**TASK BRIEF**
Filter the entries below, keeping only lines with "repository".

**EXTRACTED ENTRIES**
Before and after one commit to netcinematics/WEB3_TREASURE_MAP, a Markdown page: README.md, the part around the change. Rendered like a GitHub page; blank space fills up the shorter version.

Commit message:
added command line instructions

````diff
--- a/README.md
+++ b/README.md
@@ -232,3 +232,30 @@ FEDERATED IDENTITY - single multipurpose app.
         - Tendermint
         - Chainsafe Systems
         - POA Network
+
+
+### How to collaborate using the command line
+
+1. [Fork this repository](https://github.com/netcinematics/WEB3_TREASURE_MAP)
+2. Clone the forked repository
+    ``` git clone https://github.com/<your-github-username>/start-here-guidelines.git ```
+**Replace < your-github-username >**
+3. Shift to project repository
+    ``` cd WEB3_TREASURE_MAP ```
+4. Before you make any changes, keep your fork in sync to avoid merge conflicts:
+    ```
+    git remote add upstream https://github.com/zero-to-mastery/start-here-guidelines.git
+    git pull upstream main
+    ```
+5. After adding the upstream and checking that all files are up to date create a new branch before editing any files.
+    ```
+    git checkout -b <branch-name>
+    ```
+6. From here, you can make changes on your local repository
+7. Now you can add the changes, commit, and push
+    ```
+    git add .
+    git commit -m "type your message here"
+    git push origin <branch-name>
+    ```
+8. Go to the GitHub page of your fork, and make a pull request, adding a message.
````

**SOLUTION**
+1. [Fork this repository](https://github.com/netcinematics/WEB3_TREASURE_MAP)
+2. Clone the forked repository
+3. Shift to project repository
+6. From here, you can make changes on your local repository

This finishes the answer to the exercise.